June 11, 1998
at the Matrix Theatre
There is rare pleasure to be had in the Matrix's now-regular double-casting, in which two actors are assigned each role in each production and then mixed and matched throughout the show's run in various combinations. With a play as resonant and troubled as Larry Atlas' Yield of the Long Bond, this pleasure is especially acute, if problematic. Atlas' bleak love triangle between a rogue Wall Street investor, a slick young lawyer, and a down-at-heels Episcopal pastor is so perorative and schematic, giving each of its three characters more fourth-wall-breaking speeches than real interaction--more to say to us than to each other--that it represents a sort of acting triathlon, a three-way show of dexterity and force. And since Atlas' characters are so atomized and, in director Andrew J. Robinson's artful, worried staging, so sharply drawn, it is easy to imagine all six actors interchanging willy-nilly without much variation in the production's impact.
That impact is no less harsh for its seeming, at bottom, profoundly confused. In pitting a sleek, beautiful young professional woman between a rich vulgarian and a queasy idealist and making her the battleground (unfortunately quite literally) for an intensely serious debate on faith, hope, and love, Atlas risks the canard that he's doing what men, and male writers, have always done: Looked to women for redemption, even as we deemed them in need of our rescue.
The young attorney Ellen Kastner (Julia Campbell, Anna Gunn) is a fallen angel at best, a squeaky-clean Princeton girl unloosed into the high-powered evil and low-level spiritual drudgery of big business, where she learns to play its deadly game as perfectly as she used to say her prayers. That game includes getting into bed with such unsavory charmers as Paul Rosario (Gregory Itzin, Ian McShane), a man with the kind of terrifying self-assurance that dares a challenge. He meets his match in Ellen, who at first plays along with his sexual feints and degradations but soon loses the stomach for them, suggesting--ostensibly as a practical matter--that he get involved in charity work to offset the damage of an impending SEC prosecution.

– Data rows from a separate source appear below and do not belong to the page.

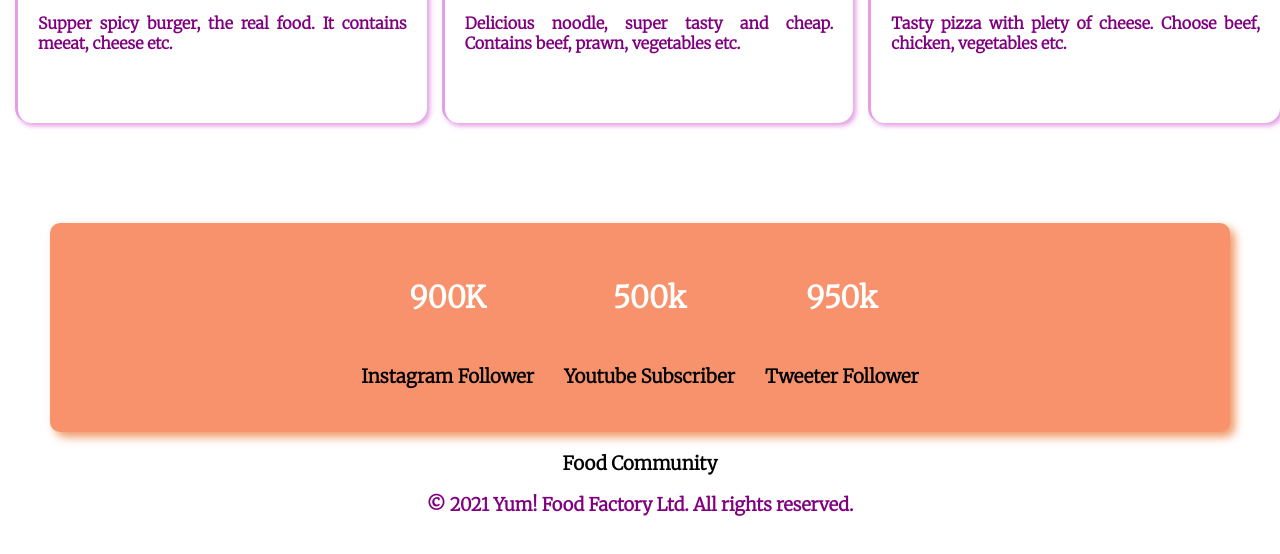
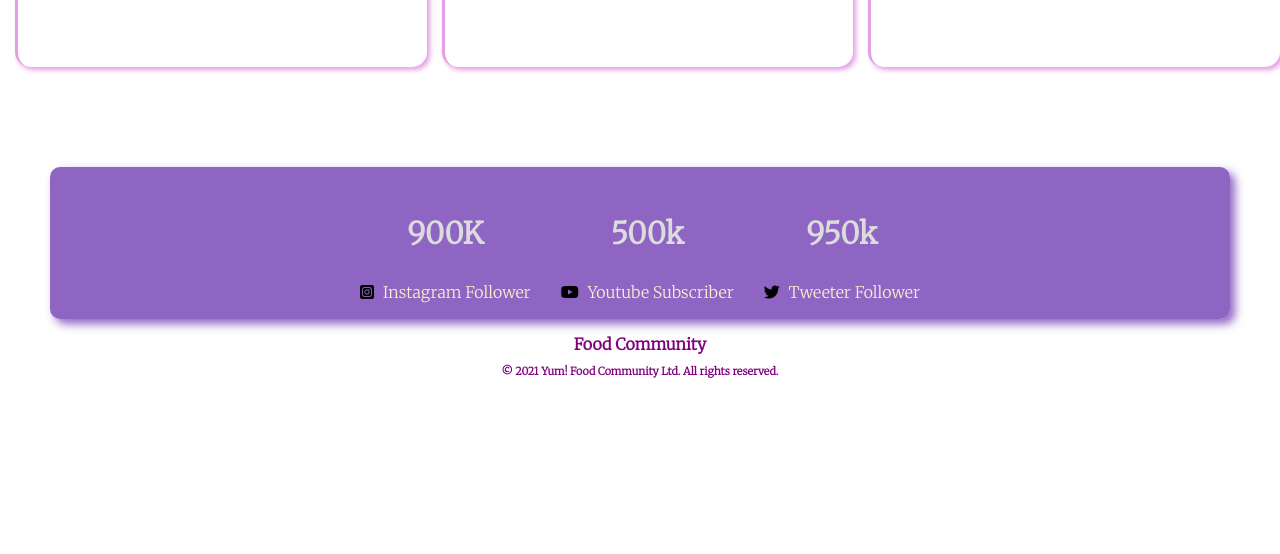
Before and after one commit to mdmahamudulalam/foodFactory, a plain HTML site: page index.html in a window 1280 px wide. Shown: the part 1830-2384 px from the top of the page. After the commit the page ends 2213 px from the top, so only its background shows below. Drawn offline with Linux system fonts and the light colour scheme.

Commit message:
footer fixed

```diff
--- a/index.html
+++ b/index.html
@@ -8,6 +8,7 @@
     <link href="https://fonts.googleapis.com/css2?family=Merriweather:wght@300&display=swap" rel="stylesheet">
     <link rel="stylesheet" href="https://cdnjs.cloudflare.com/ajax/libs/font-awesome/4.7.0/css/font-awesome.min.css">
     <link rel="stylesheet" href="style.css">
+    <script src="https://kit.fontawesome.com/0b6cec8901.js" crossorigin="anonymous"></script>
 </head>
 <body>
     <section>
@@ -81,27 +82,27 @@
         </section>
         <div class="socialMedia">
             <div class="sMember">
-                <h3 class="member">900K</h3>
-                <h3>Instagram Follower</h3>
+            <h3 class="member">900K</h3>
+
+                <a ><i class="fab fa-instagram-square"></i><span class="icon"> Instagram Follower</span></a>
+
             </div>
             <div class="sMember">
                 <h3 class="member"> 500k</h3>
-                <h3>Youtube Subscriber</h3>
+                <a ><i class="fab fa-youtube"></i ><span class="icon"> Youtube Subscriber</span></a>
 
             </div>
             <div class="sMember">
 
+
                 <h3 class="member"> 950k</h3>
-                <h3>Tweeter Follower</h3>
+                <a ><i class="fab fa-twitter"></i><span class="icon">  Tweeter Follower</span></a>
             </div>
-
-
-
 
         </div>
         <footer>
-            <h3>Food Community</h3>
-            <p>© 2021 Yum! Food Factory Ltd. All rights reserved.</p>
+            <h4>Food Community</h4>
+            <h6>© 2021 Yum! Food Community Ltd. All rights reserved.</h6>
         </footer>
 </body>
 </html>
--- a/style.css
+++ b/style.css
@@ -53,9 +53,12 @@ span{
 h1{
     font-size: 55px;
 }
-h2{
+h2, h4, h6 {
     color: purple;
+    margin: 0;
+    padding: 5px;
 }
+
 
 .topSection{
 
@@ -175,22 +178,17 @@ p{
 }
 footer{
     text-align: center;
-    position: relative;
-    bottom: 0%;
+}
 
-}
-footer p {
-    text-align: center;
-}
 .socialMedia{
     display: flex;
     align-items: center;
     justify-content: center;
-    background-color: rgb(247, 146, 109);
-    margin: 20px 50px 20px;
-    padding: 10px;
+    background-color: rgba(119, 69, 184, 0.822);
+    margin: 10px 50px 10px;
+    padding: 2px;
     border-radius: 10px;
-    box-shadow: 5px 5px 10px rgb(240, 151, 100)
+    box-shadow: 5px 5px 10px rgba(119, 69, 184, 0.822);
 }
 .sMember{
     display: flex;
@@ -203,5 +201,9 @@ footer p {
 }
 .member{
     font-size: 30px;
-    color: white;
+    color: gainsboro;
 }
+.icon{
+    padding-left: 5px;
+    color: blanchedalmond;
+}
```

That leads them into the weak thrall of John Shelly (David Dukes, Byron Jennings), a priest with a modest think-tank project to promote spiritual values in a soulless age--which of course leads to Ellen's wavering consideration of these issues, and in general to the level of windy, contrarian philosophizing on which Atlas clearly wants to operate. He introduces an increasingly lurid and incredible plot, and several new moral wrinkles, into the mix, but even the sudden reversals and telling observational details are as schematic as a prospectus, his dialogue often embarrasingly blunt and self-revealing.
How to play this uneasy mix of monologue, flashback, and confession? Under Robinson's unwavering gaze, these six actors manage, with varying degrees of passion, intelligence, and courage, to elevate the work into the rumination it wants to be. McShane captures Paul's arrogance and steel, Itzin his rue and sick sense of play; Gunn shows us Ellen's terrible complicity in her own loss of innocence, while Campbell suggests the possibly more terrible human fiber that has survived it. Jennings and Dukes have the most difficult, and most schematic, transition of the play; while the tender Jennings makes his priest's turnabout both brutal and pitiful, the edgier Dukes makes it movingly pathetic, a true human loss.
Deborah Raymond & Dorian Vernacchio's sparse set, Keith Endo's busy lights, and Peter Erskine's portentous music are all as deliberate, and as ultimately haunting, as is the acting, consolidating the Matrix's well-deserved reputation as one of the boldest and brightest showcases for stage talent on this coast.
"Yield of the Long Bond," presented by and at the Matrix Theatre Company, 7657 Melrose Ave., W. Hollywood. May 14-July 13. (213) 852-1445.